[Screenshot and code edit data]
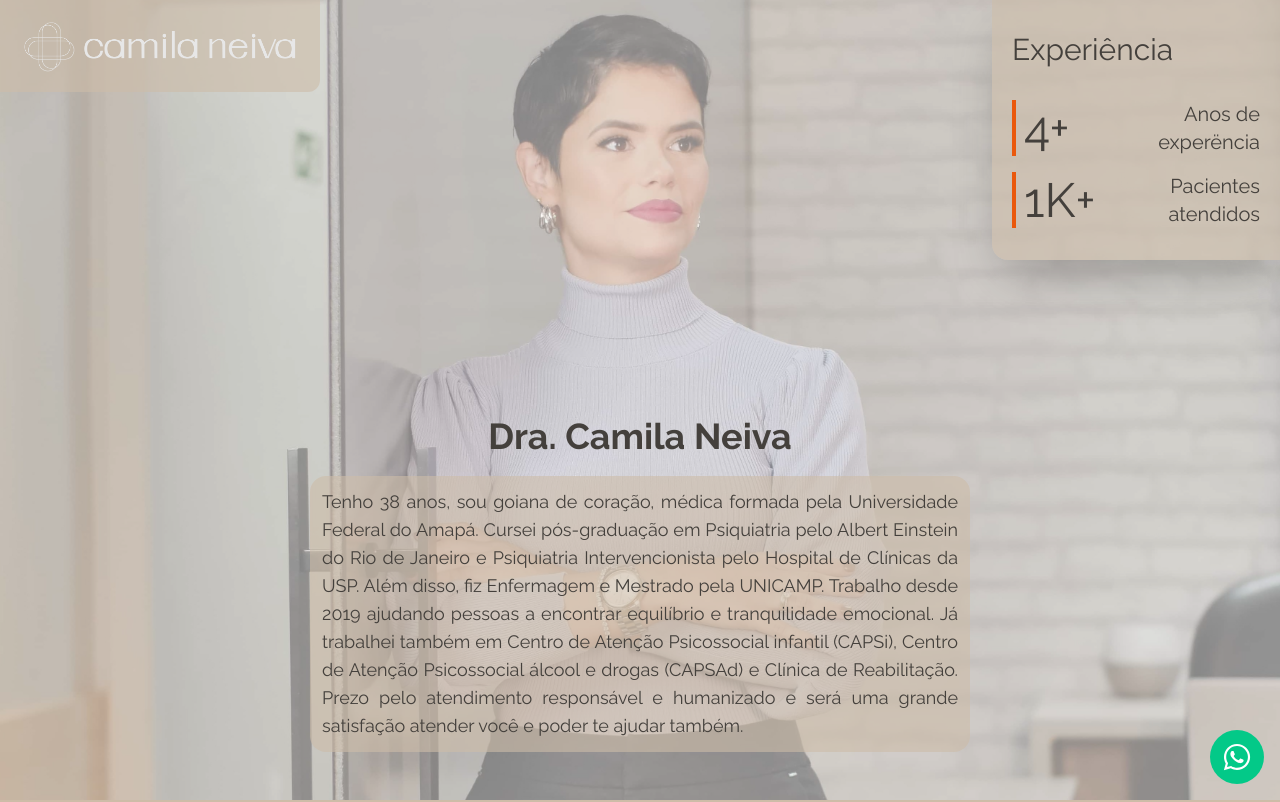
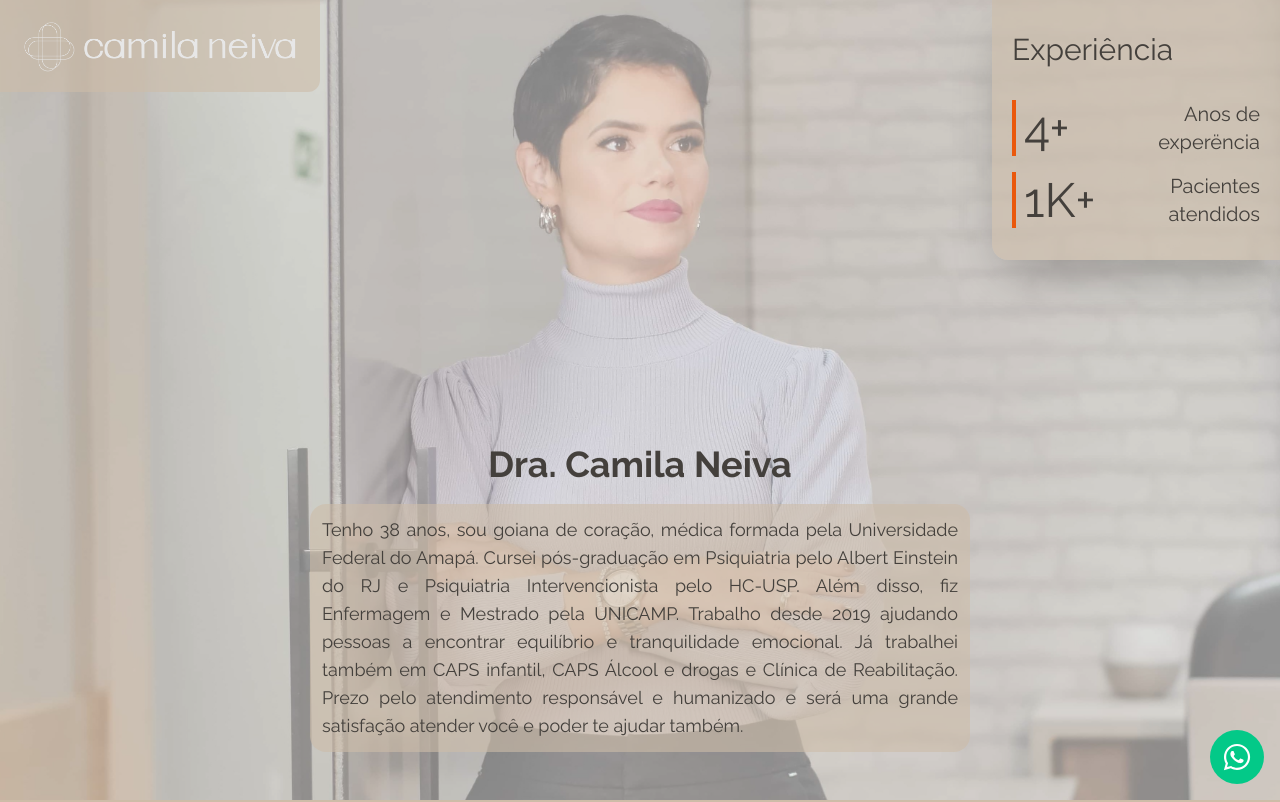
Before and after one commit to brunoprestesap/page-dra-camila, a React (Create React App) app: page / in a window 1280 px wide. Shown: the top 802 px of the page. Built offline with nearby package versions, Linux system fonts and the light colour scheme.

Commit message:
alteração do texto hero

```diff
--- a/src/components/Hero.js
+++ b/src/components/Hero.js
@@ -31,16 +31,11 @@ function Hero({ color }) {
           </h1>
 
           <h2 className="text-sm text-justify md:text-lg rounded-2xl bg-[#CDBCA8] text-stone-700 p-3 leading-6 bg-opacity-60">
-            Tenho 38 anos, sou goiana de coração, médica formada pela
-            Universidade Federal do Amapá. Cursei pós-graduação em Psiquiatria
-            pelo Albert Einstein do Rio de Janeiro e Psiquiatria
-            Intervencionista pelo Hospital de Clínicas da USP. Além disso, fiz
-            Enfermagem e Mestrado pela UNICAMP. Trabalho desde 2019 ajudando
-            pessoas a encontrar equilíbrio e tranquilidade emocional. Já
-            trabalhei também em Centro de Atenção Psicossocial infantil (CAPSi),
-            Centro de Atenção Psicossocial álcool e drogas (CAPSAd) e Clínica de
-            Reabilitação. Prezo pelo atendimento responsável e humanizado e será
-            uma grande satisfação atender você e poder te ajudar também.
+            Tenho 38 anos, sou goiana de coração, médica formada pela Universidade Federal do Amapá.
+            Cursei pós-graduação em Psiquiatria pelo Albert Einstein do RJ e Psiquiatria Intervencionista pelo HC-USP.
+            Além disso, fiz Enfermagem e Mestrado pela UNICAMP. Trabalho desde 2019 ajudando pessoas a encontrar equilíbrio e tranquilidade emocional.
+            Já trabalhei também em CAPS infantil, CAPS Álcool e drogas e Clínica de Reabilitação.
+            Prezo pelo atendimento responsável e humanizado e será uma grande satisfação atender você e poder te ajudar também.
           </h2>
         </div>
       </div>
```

==

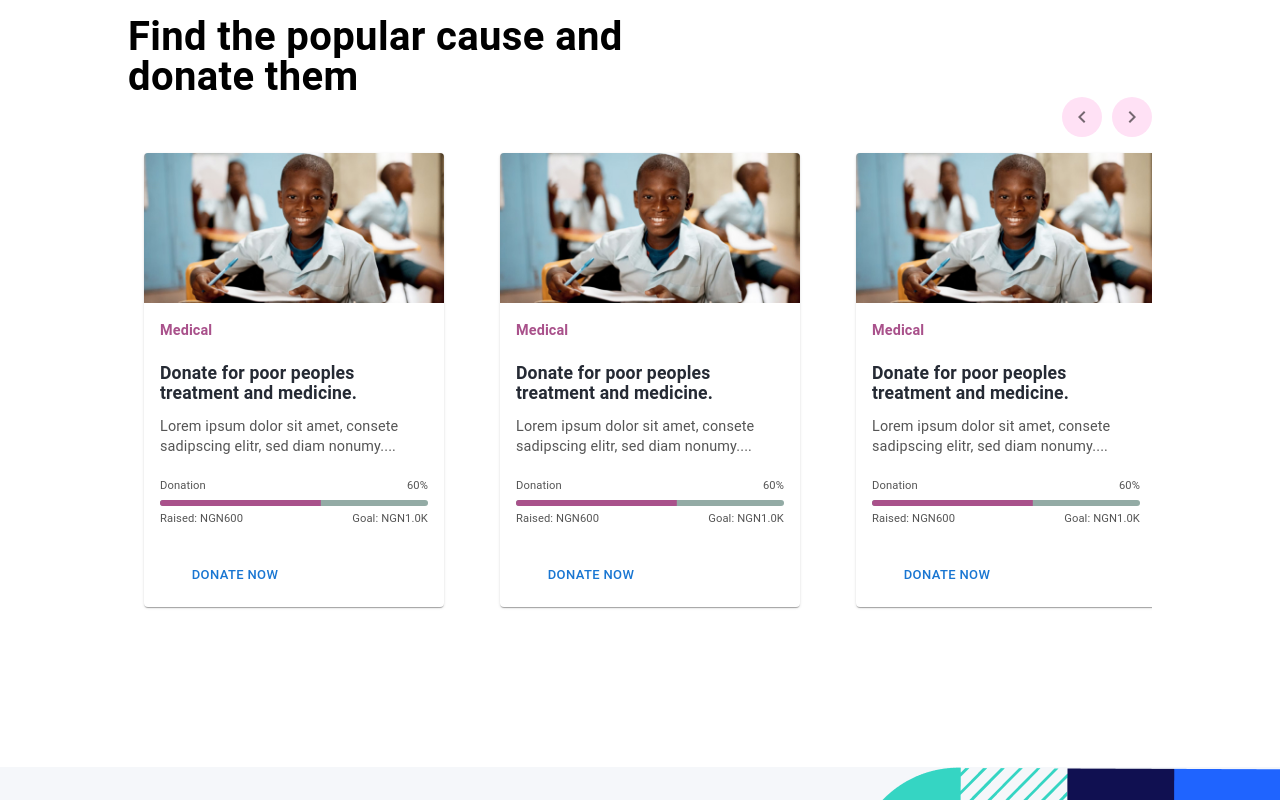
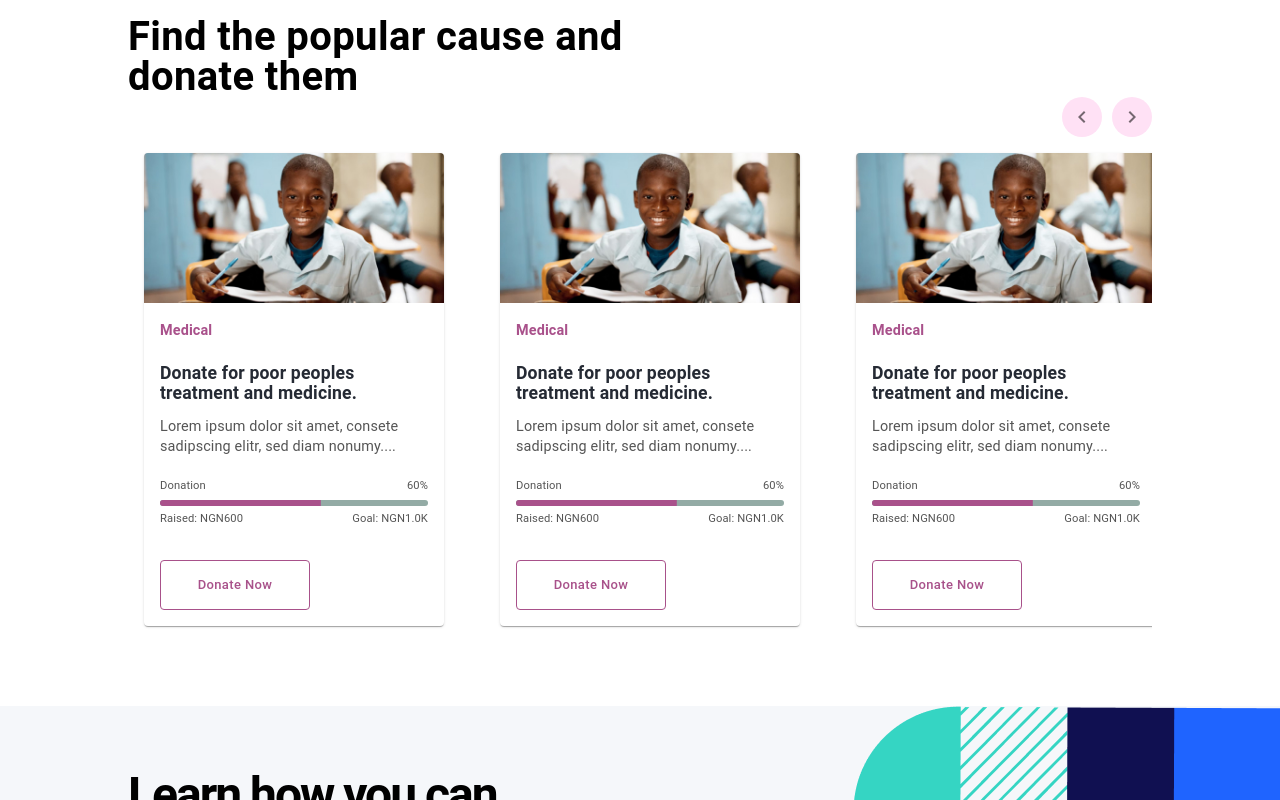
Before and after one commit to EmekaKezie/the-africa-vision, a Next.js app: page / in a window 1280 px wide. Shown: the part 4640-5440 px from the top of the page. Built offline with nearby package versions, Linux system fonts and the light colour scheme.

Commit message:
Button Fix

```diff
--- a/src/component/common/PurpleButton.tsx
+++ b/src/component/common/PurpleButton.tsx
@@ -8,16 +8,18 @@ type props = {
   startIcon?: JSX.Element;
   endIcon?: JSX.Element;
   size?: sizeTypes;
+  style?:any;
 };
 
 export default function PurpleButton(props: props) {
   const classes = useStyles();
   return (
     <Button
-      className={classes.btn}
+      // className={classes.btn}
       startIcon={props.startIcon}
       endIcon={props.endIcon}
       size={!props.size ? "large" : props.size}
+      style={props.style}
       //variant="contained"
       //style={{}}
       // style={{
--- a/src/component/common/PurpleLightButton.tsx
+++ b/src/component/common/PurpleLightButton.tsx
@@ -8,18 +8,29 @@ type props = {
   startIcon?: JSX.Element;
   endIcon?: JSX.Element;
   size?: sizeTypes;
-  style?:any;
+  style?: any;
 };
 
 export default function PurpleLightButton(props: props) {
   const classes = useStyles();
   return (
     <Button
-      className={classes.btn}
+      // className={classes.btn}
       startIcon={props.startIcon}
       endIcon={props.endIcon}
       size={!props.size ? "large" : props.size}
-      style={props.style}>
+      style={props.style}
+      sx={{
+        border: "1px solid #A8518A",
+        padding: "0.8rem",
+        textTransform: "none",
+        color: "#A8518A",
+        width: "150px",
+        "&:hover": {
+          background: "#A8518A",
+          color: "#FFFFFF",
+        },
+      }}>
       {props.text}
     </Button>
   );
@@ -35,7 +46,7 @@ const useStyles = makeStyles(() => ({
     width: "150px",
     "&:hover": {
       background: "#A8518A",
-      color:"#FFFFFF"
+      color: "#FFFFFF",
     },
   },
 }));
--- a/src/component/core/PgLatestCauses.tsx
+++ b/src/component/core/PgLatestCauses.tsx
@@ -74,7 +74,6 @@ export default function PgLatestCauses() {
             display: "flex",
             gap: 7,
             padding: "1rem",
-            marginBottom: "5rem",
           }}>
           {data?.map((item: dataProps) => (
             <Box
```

EXERCISE OBJECTIVE: Counting only the lines that include "color", state how many there are in the entries, and nothing else.

SOLUTION FOR THIS EXERCISE: 5